Items listed in a dataset
Segment Open
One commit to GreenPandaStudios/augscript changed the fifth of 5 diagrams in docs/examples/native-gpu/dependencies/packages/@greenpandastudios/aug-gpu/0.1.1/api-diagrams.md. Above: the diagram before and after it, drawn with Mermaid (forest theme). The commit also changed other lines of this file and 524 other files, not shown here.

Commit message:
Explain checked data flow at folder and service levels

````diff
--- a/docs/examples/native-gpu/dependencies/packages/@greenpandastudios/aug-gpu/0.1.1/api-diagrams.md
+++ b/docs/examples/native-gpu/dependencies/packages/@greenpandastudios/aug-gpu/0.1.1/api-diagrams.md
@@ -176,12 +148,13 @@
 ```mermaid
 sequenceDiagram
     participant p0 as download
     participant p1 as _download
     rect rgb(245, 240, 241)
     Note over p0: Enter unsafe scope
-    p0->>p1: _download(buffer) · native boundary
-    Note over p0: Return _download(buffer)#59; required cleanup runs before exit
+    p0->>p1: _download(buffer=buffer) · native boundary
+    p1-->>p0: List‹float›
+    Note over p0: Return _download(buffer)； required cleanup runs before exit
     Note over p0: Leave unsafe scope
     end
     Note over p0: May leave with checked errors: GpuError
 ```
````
Segment Closed
Segment Open
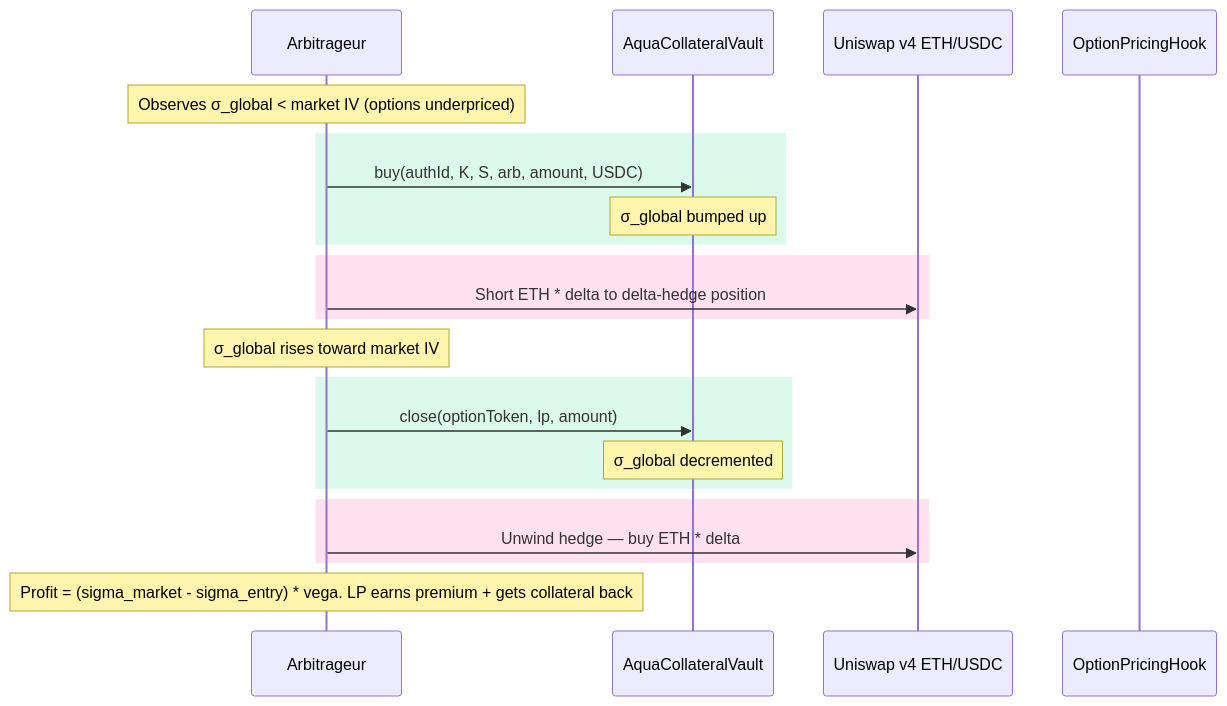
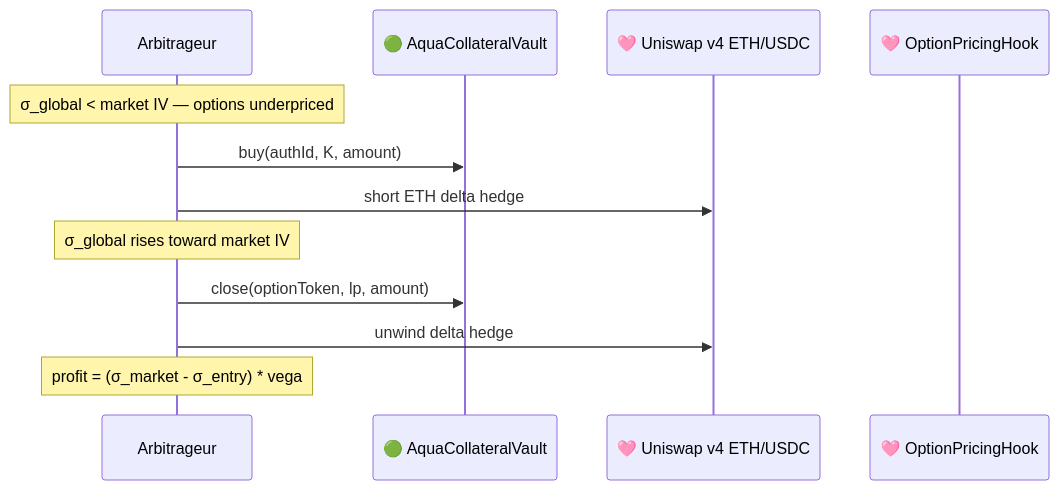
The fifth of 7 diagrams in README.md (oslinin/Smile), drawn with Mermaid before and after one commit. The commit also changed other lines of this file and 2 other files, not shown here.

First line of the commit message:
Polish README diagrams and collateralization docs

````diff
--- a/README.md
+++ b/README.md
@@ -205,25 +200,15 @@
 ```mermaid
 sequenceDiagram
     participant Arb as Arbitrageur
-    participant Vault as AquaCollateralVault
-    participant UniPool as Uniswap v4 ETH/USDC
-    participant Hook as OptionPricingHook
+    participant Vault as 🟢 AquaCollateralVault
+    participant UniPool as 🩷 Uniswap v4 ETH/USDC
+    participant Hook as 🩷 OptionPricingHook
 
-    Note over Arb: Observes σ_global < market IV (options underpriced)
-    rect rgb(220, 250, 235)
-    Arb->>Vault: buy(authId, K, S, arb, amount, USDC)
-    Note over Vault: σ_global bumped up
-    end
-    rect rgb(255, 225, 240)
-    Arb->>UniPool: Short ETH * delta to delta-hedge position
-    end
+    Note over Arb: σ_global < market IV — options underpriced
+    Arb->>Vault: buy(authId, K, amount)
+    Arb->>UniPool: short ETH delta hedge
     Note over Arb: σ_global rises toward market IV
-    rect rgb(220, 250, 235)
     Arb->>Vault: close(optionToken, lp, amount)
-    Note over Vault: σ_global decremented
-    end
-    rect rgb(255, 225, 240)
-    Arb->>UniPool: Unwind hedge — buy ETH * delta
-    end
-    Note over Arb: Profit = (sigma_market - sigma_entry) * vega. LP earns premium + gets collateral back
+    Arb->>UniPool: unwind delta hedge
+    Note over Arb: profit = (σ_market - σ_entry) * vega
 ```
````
Segment Closed
Segment Open
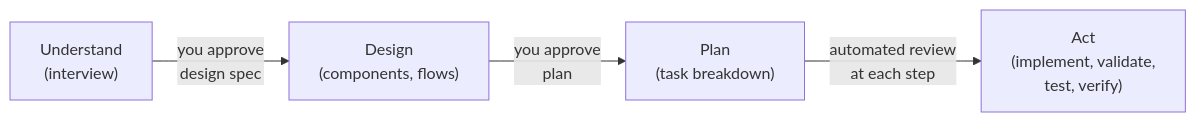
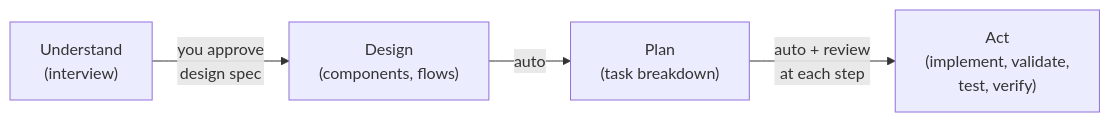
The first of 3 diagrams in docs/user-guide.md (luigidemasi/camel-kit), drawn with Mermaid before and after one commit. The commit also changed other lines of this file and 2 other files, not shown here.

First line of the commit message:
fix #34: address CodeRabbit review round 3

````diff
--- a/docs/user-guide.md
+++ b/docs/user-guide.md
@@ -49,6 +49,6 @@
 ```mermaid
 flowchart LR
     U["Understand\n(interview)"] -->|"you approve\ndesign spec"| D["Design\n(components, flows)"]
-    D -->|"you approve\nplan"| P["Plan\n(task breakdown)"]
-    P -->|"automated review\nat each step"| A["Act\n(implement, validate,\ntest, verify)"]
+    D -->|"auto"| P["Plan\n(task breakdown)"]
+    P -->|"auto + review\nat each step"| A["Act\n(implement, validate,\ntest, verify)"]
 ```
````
Segment Closed
▶ [YOUR INSTRUCTIONS] Scan the records above for the word "participant". Copy each line that has it.

▶ [RESULT BELOW]
     participant p0 as download
     participant p1 as _download
     participant Arb as Arbitrageur
-    participant Vault as AquaCollateralVault
-    participant UniPool as Uniswap v4 ETH/USDC
-    participant Hook as OptionPricingHook
+    participant Vault as 🟢 AquaCollateralVault
+    participant UniPool as 🩷 Uniswap v4 ETH/USDC
+    participant Hook as 🩷 OptionPricingHook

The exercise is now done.